Problem description.
What lines of the data below hold "return"? Show them.

(Beginning of Material for this exercise)

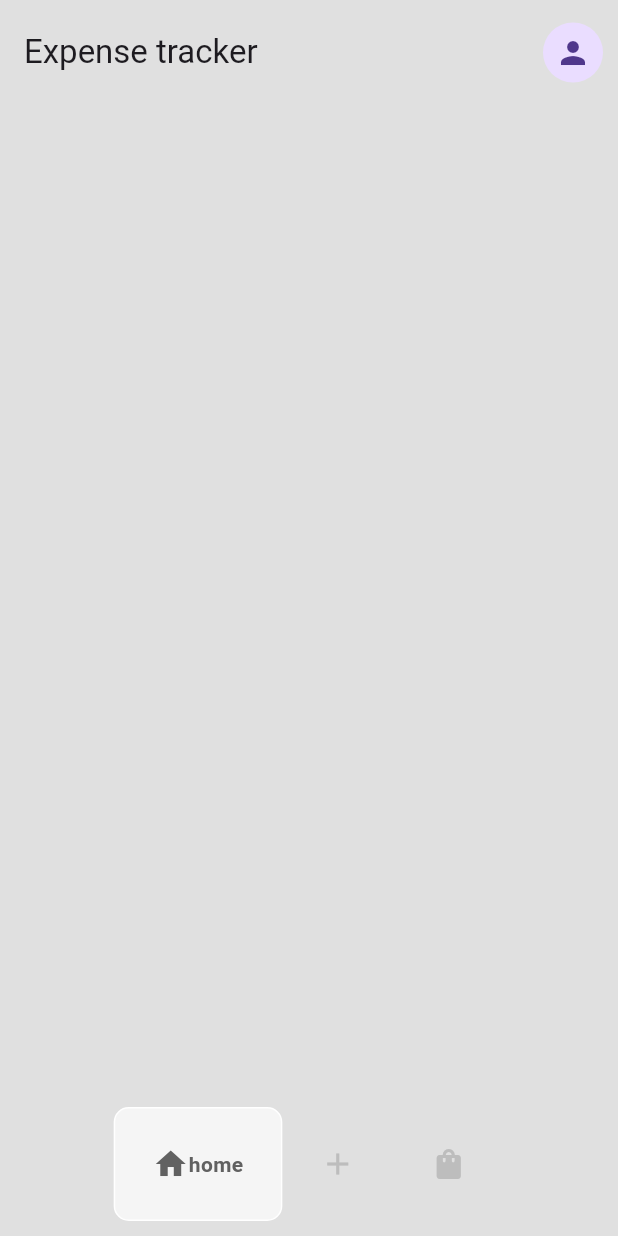
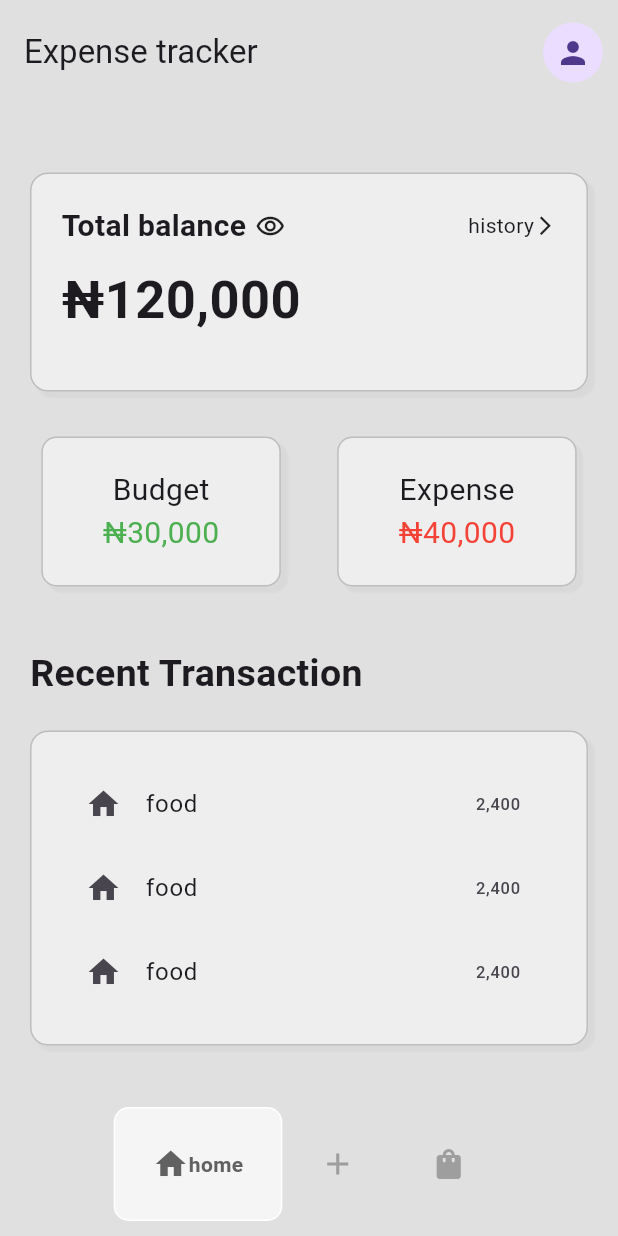
Before and after one commit to nuel232/Expense-tracker, a Flutter app: the screen it shows after launch, on a phone screen of 412 x 824 dp. Run offline on Flutter 3.47's test engine with Material 3 defaults, Android fonts, the phone set to English and light mode, and no system bars; drawn by our look-alikes of google_nav_bar.

Commit message:
Implement dashboard and expense pages, enhance navigation bar, and add transaction tile component

```diff
--- a/lib/components/my_nav_bar.dart
+++ b/lib/components/my_nav_bar.dart
@@ -2,19 +2,21 @@ import 'package:flutter/material.dart';
 import 'package:google_nav_bar/google_nav_bar.dart';
 
 class MyNavBar extends StatelessWidget {
-  const MyNavBar({super.key});
+  Function(int)? onTabChange;
+  MyNavBar({super.key, required this.onTabChange});
 
   @override
   Widget build(BuildContext context) {
     return Container(
       padding: EdgeInsets.symmetric(vertical: 10),
       child: GNav(
-        color: Colors.grey[400],
+        color: Colors.grey[500],
         activeColor: Colors.grey.shade700,
         tabActiveBorder: Border.all(color: Colors.white),
         tabBackgroundColor: Colors.grey.shade100,
         mainAxisAlignment: MainAxisAlignment.center,
         tabBorderRadius: 10,
+        onTabChange: (value) => onTabChange!(value),
 
         tabs: [
           GButton(icon: Icons.home, text: 'home'),
--- /dev/null
+++ b/lib/models/expenseDetails.dart
@@ -0,0 +1,6 @@
+import 'package:flutter/foundation.dart';
+
+class Expensedetails {
+  final String Price,
+  final Category;
+}
--- /dev/null
+++ b/lib/pages/dashboard_page.dart
@@ -0,0 +1,195 @@
+import 'package:expense_tracker/pages/profile_page.dart';
+import 'package:expense_tracker/util/transaction_tile.dart';
+import 'package:flutter/material.dart';
+
+class DashboardPage extends StatefulWidget {
+  const DashboardPage({super.key});
+
+  @override
+  State<DashboardPage> createState() => _DashboardPageState();
+}
+
+class _DashboardPageState extends State<DashboardPage> {
+  @override
+  Widget build(BuildContext context) {
+    return Scaffold(
+      backgroundColor: Colors.grey[300],
+
+      body: SingleChildScrollView(
+        child: Padding(
+          padding: const EdgeInsets.only(top: 25.0),
+          child: Column(
+            crossAxisAlignment: CrossAxisAlignment.start,
+            children: [
+              Container(
+                margin: EdgeInsets.all(20),
+                padding: EdgeInsets.all(20),
+                decoration: BoxDecoration(
+                  color: Colors.grey.shade200,
+                  border: Border.all(color: Colors.grey.shade400),
+
+                  borderRadius: BorderRadius.circular(12),
+                  boxShadow: [
+                    BoxShadow(
+                      color: Colors.grey.shade500.withOpacity(0.1),
+                      spreadRadius: 0.2,
+                      blurRadius: 0.2,
+                      offset: Offset(4, 4),
+                    ),
+                  ],
+                ),
+                child: Padding(
+                  padding: const EdgeInsets.only(bottom: 15),
+                  child: Column(
+                    crossAxisAlignment: CrossAxisAlignment.start,
+                    children: [
+                      Row(
+                        mainAxisAlignment: MainAxisAlignment.spaceBetween,
+                        children: [
+                          Row(
+                            children: [
+                              Text(
+                                'Total balance',
+                                style: TextStyle(
+                                  fontSize: 20,
+                                  fontWeight: FontWeight.bold,
+                                ),
+                              ),
+                              SizedBox(width: 6),
+
+                              Icon(Icons.remove_red_eye_outlined, size: 20),
+                            ],
+                          ),
+
+                          Row(
+                            children: [
+                              Text('history'),
+                              Icon(Icons.arrow_forward_ios_outlined, size: 15),
+                            ],
+                          ),
+                        ],
+                      ),
+                      SizedBox(height: 10),
+
+                      Text(
+                        '₦120,000',
+                        style: TextStyle(
+                          fontSize: 35,
+                          fontWeight: FontWeight.bold,
+                        ),
+                      ),
+                    ],
+                  ),
+                ),
+              ),
+
+              //budget and Expense
+              Row(
+                mainAxisAlignment: MainAxisAlignment.spaceEvenly,
+
+                children: [
+                  Container(
+                    padding: EdgeInsets.symmetric(horizontal: 40, vertical: 20),
+                    margin: EdgeInsets.all(10),
+
+                    decoration: BoxDecoration(
+                      color: Colors.grey.shade200,
+
+                      borderRadius: BorderRadius.circular(10),
+                      border: Border.all(color: Colors.grey.shade400),
+
+                      boxShadow: [
+                        BoxShadow(
+                          color: Colors.grey.shade500.withOpacity(0.1),
+                          spreadRadius: 0.2,
+                          blurRadius: 0.2,
+                          offset: Offset(4, 4),
+                        ),
+                      ],
+                    ),
+                    child: Column(
+                      children: [
+                        Text("Budget", style: TextStyle(fontSize: 20)),
+                        Text(
+                          '₦30,000',
+                          style: TextStyle(fontSize: 20, color: Colors.green),
+                        ),
+                      ],
+                    ),
+                  ),
+
+                  // SizedBox(width: 5),s
+                  Container(
+                    padding: EdgeInsets.symmetric(horizontal: 40, vertical: 20),
+                    margin: EdgeInsets.all(10),
+
+                    decoration: BoxDecoration(
+                      color: Colors.grey.shade200,
+
+                      borderRadius: BorderRadius.circular(10),
+                      border: Border.all(color: Colors.grey.shade400),
+                      boxShadow: [
+                        BoxShadow(
+                          color: Colors.grey.shade500.withOpacity(0.1),
+                          spreadRadius: 0.2,
+                          blurRadius: 0.2,
+                          offset: Offset(4, 4),
+                        ),
+                      ],
+                    ),
+                    child: Column(
+                      children: [
+                        Text("Expense", style: TextStyle(fontSize: 20)),
+                        Text(
+                          '₦40,000',
+                          style: TextStyle(fontSize: 20, color: Colors.red),
+                        ),
+                      ],
+                    ),
+                  ),
+                ],
+              ),
+
+              SizedBox(height: 30),
+
+              //Recent Transactions
+              Padding(
+                padding: const EdgeInsets.symmetric(horizontal: 20.0),
+                child: Text(
+                  'Recent Transaction',
+                  style: TextStyle(fontWeight: FontWeight.bold, fontSize: 25),
+                ),
+              ),
+
+              Container(
+                margin: EdgeInsets.all(20),
+                padding: EdgeInsets.all(20),
+                decoration: BoxDecoration(
+                  color: Colors.grey.shade200,
+                  border: Border.all(color: Colors.grey.shade400),
+                  boxShadow: [
+                    BoxShadow(
+                      color: Colors.grey.shade500.withOpacity(0.1),
+                      spreadRadius: 0.2,
+                      blurRadius: 0.2,
+                      offset: Offset(4, 4),
+                    ),
+                  ],
+
+                  borderRadius: BorderRadius.circular(12),
+                ),
+                child: Column(
+                  children: [
+                    TransactionTile(),
+                    TransactionTile(),
+                    TransactionTile(),
+                  ],
+                ),
+              ),
+            ],
+          ),
+        ),
+      ),
+    );
+  }
+}
--- a/lib/pages/expense_page.dart
+++ b/lib/pages/expense_page.dart
@@ -5,6 +5,9 @@ class ExpensePage extends StatelessWidget {
 
   @override
   Widget build(BuildContext context) {
-    return Scaffold();
+    return Scaffold(
+      backgroundColor: Colors.grey[300],
+      body: Center(child: Text('add')),
+    );
   }
 }
--- a/lib/pages/home_page.dart
+++ b/lib/pages/home_page.dart
@@ -1,5 +1,8 @@
 import 'package:expense_tracker/components/my_nav_bar.dart';
+import 'package:expense_tracker/pages/dashboard_page.dart';
+import 'package:expense_tracker/pages/expense_page.dart';
 import 'package:expense_tracker/pages/profile_page.dart';
+import 'package:expense_tracker/pages/statistic_page.dart';
 import 'package:flutter/material.dart';
 
 class HomePage extends StatefulWidget {
@@ -10,11 +13,35 @@ class HomePage extends StatefulWidget {
 }
 
 class _HomePageState extends State<HomePage> {
+  //this is to control the bottom bar
+  int _selectedIndex = 0;
+
+  //this method will update our index
+  //when the user taps on the navbar
+  void navigateButtomBar(int index) {
+    setState(() {
+      _selectedIndex = index;
+    });
+  }
+
+  final List<Widget> _pages = [
+    //home page
+    DashboardPage(),
+
+    //add
+    ExpensePage(),
+
+    //statistic page
+    StatisticPage(),
+  ];
+
   @override
   Widget build(BuildContext context) {
     return Scaffold(
+      bottomNavigationBar: MyNavBar(
+        onTabChange: (index) => navigateButtomBar(index),
+      ),
       backgroundColor: Colors.grey[300],
-      bottomNavigationBar: MyNavBar(),
       appBar: AppBar(
         toolbarHeight: 70,
         backgroundColor: Colors.transparent,
@@ -36,6 +63,8 @@ class _HomePageState extends State<HomePage> {
           ),
         ],
       ),
+
+      body: _pages[_selectedIndex],
     );
   }
 }
--- a/lib/pages/profile_page.dart
+++ b/lib/pages/profile_page.dart
@@ -5,6 +5,10 @@ class ProfilePage extends StatelessWidget {
 
   @override
   Widget build(BuildContext context) {
-    return Scaffold(appBar: AppBar());
+    return Scaffold(
+      appBar: AppBar(backgroundColor: Colors.transparent),
+      backgroundColor: Colors.grey[300],
+      body: Center(child: Text('profile page')),
+    );
   }
 }
--- a/lib/pages/statistic_page.dart
+++ b/lib/pages/statistic_page.dart
@@ -0,0 +1,14 @@
+import 'package:flutter/material.dart';
+
+class StatisticPage extends StatelessWidget {
+  const StatisticPage({super.key});
+
+  @override
+  Widget build(BuildContext context) {
+    return Scaffold(
+      backgroundColor: Colors.grey[300],
+
+      body: Center(child: Text('statistic page')),
+    );
+  }
+}
--- /dev/null
+++ b/lib/util/transaction_tile.dart
@@ -0,0 +1,14 @@
+import 'package:flutter/material.dart';
+
+class TransactionTile extends StatelessWidget {
+  const TransactionTile({super.key});
+
+  @override
+  Widget build(BuildContext context) {
+    return ListTile(
+      leading: Icon(Icons.home),
+      title: Text('food'),
+      trailing: Text('2,400'),
+    );
+  }
+}
```
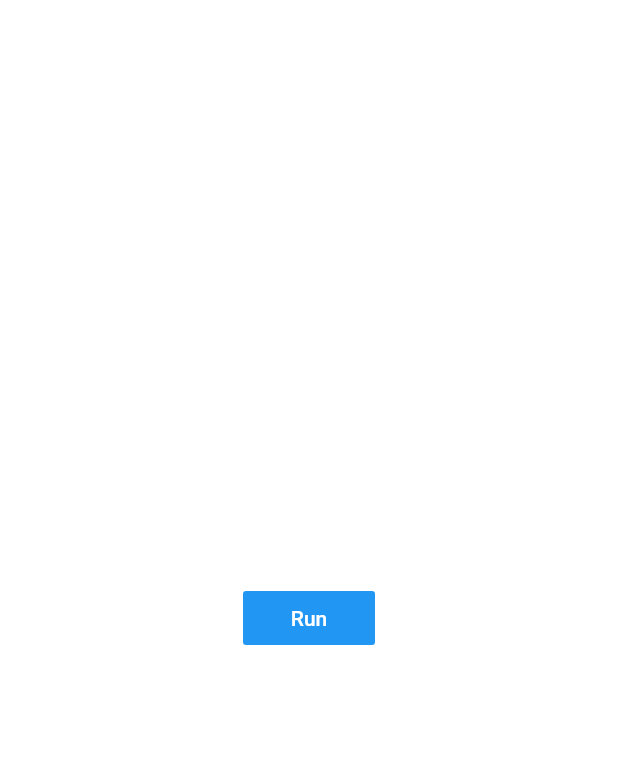
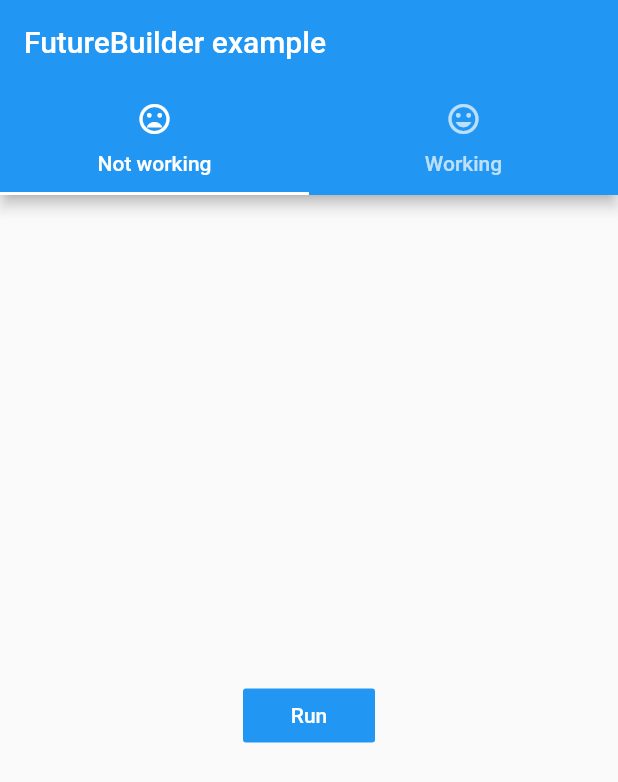
Before and after one commit to ddikman/flutter-rerunnable-future-builder, a Flutter app: the screen it shows after launch, on a phone screen of 412 x 824 dp. Shown: the top 782 px of the screen. Run offline on Flutter 3.47's test engine with Material 2 defaults, Android fonts, the phone set to English and light mode, and no system bars.

Commit message:
Added in placeholder for working example.

```diff
--- a/lib/future_use_widget.dart
+++ b/lib/failing_future_example.dart
@@ -6,16 +6,16 @@ import 'label.dart';
 
 typedef Future<int> FutureGenerator();
 
-class FutureUseWidget extends StatefulWidget {
+class FailingFutureExample extends StatefulWidget {
   final FutureGenerator generator;
 
-  const FutureUseWidget({Key key, this.generator}) : super(key: key);
+  const FailingFutureExample({Key key, this.generator}) : super(key: key);
 
   @override
-  _FutureUseWidgetState createState() => _FutureUseWidgetState();
+  _FailingFutureExampleState createState() => _FailingFutureExampleState();
 }
 
-class _FutureUseWidgetState extends State<FutureUseWidget> {
+class _FailingFutureExampleState extends State<FailingFutureExample> {
   Future<int> _future;
 
   @override
--- a/lib/main.dart
+++ b/lib/main.dart
@@ -2,7 +2,9 @@ import 'dart:async';
 import 'dart:math';
 
 import 'package:flutter/material.dart';
-import 'package:reprofutureloader/future_use_widget.dart';
+import 'package:reprofutureloader/failing_future_example.dart';
+
+import 'label.dart';
 
 void main() => runApp(AppRoot());
 
@@ -12,7 +14,26 @@ class AppRoot extends StatelessWidget {
     return MaterialApp(
         home: Container(
             color: Colors.white,
-            child: Center(child: FutureUseWidget(generator: _generateRandomInt))
+            child: DefaultTabController(
+              length: 2,
+              child: Scaffold(
+                appBar: AppBar(
+                  title: Text('FutureBuilder example'),
+                  bottom: TabBar(
+                    tabs: <Widget>[
+                      Tab(icon: Icon(Icons.mood_bad), text: 'Not working'),
+                      Tab(icon: Icon(Icons.mood), text: 'Working'),
+                    ],
+                  ),
+                ),
+                body: TabBarView(
+                  children: <Widget>[
+                    Center(child: FailingFutureExample(generator: _generateRandomInt)),
+                    Center(child: Label('Nice one'))
+                  ],
+                )
+              ),
+            )
         )
     );
   }
```
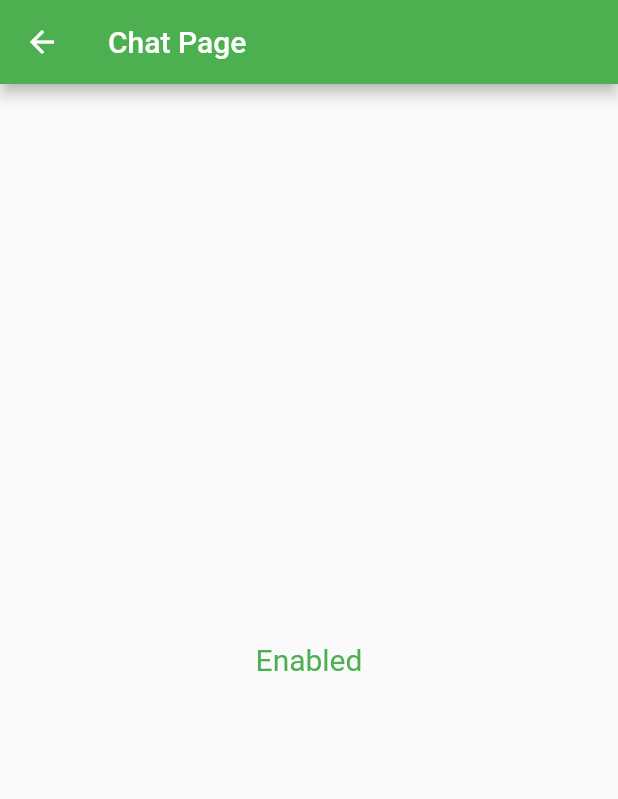
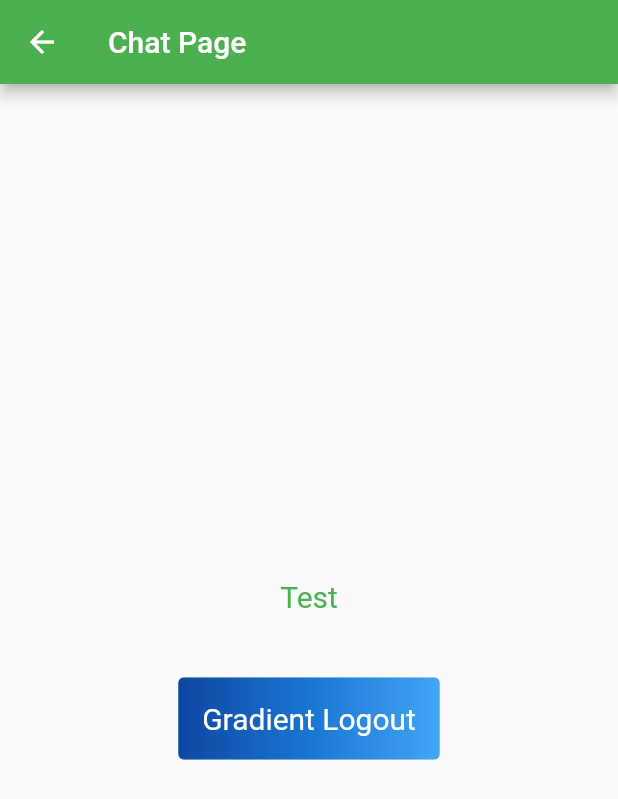
Before and after one commit to JeanGautierSherpas/sherpas_mobile_flutter, a Flutter app: the ChatPage screen opened directly, on a phone screen of 412 x 824 dp. Shown: the top 799 px of the screen. Run offline on Flutter 3.47's test engine with Material 2 defaults, Android fonts, the phone set to English and light mode, and no system bars; our stand-ins replace flutter_svg; network calls fail.

Commit message:
🎨 add space between component

```diff
--- a/lib/pages/chat_page.dart
+++ b/lib/pages/chat_page.dart
@@ -17,16 +17,41 @@ class _ChatPagePageState extends State<ChatPage> {
           title: const Text("Chat Page"),
         ),
         body: Center(
-            child: Column(
-                mainAxisAlignment: MainAxisAlignment.center,
-                children: <Widget>[
-              TextButton(
-                style: TextButton.styleFrom(
-                  textStyle: const TextStyle(fontSize: 20),
+            child: Column(mainAxisSize: MainAxisSize.min, children: <Widget>[
+          TextButton(
+            style: TextButton.styleFrom(
+              textStyle: const TextStyle(fontSize: 20),
+            ),
+            onPressed: () {},
+            child: const Text('Test'),
+          ),
+          const SizedBox(height: 30),
+          ClipRRect(
+              borderRadius: BorderRadius.circular(4),
+              child: Stack(children: <Widget>[
+                Positioned.fill(
+                  child: Container(
+                    decoration: const BoxDecoration(
+                      gradient: LinearGradient(
+                        colors: <Color>[
+                          Color(0xFF0D47A1),
+                          Color(0xFF1976D2),
+                          Color(0xFF42A5F5),
+                        ],
+                      ),
+                    ),
+                  ),
                 ),
-                onPressed: () {},
-                child: const Text('Enabled'),
-              )
-            ])));
+                TextButton(
+                  style: TextButton.styleFrom(
+                    foregroundColor: Colors.white,
+                    padding: const EdgeInsets.all(16.0),
+                    textStyle: const TextStyle(fontSize: 20),
+                  ),
+                  onPressed: () {},
+                  child: const Text('Gradient Logout'),
+                ),
+              ])),
+        ])));
   }
 }
--- a/lib/pages/home_page.dart
+++ b/lib/pages/home_page.dart
@@ -74,8 +74,11 @@ class _MyHomePageState extends State<MyHomePage> {
                     style: TextStyle(fontSize: 30)),
               ],
             ),
+            const SizedBox(height: 30),
             LoginEmail(emailController: emailController),
+            const SizedBox(height: 30),
             LoginPassword(passwordController: passwordController),
+            const SizedBox(height: 30),
             SubmitButton(
                 email: emailController.text, password: passwordController.text),
           ],
```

(End of Material for this exercise)

Expected answer.
     return Container(
+    return Scaffold(
-    return Scaffold();
+    return Scaffold(
     return Scaffold(
-    return Scaffold(appBar: AppBar());
+    return Scaffold(
+    return Scaffold(
+    return ListTile(
     return MaterialApp(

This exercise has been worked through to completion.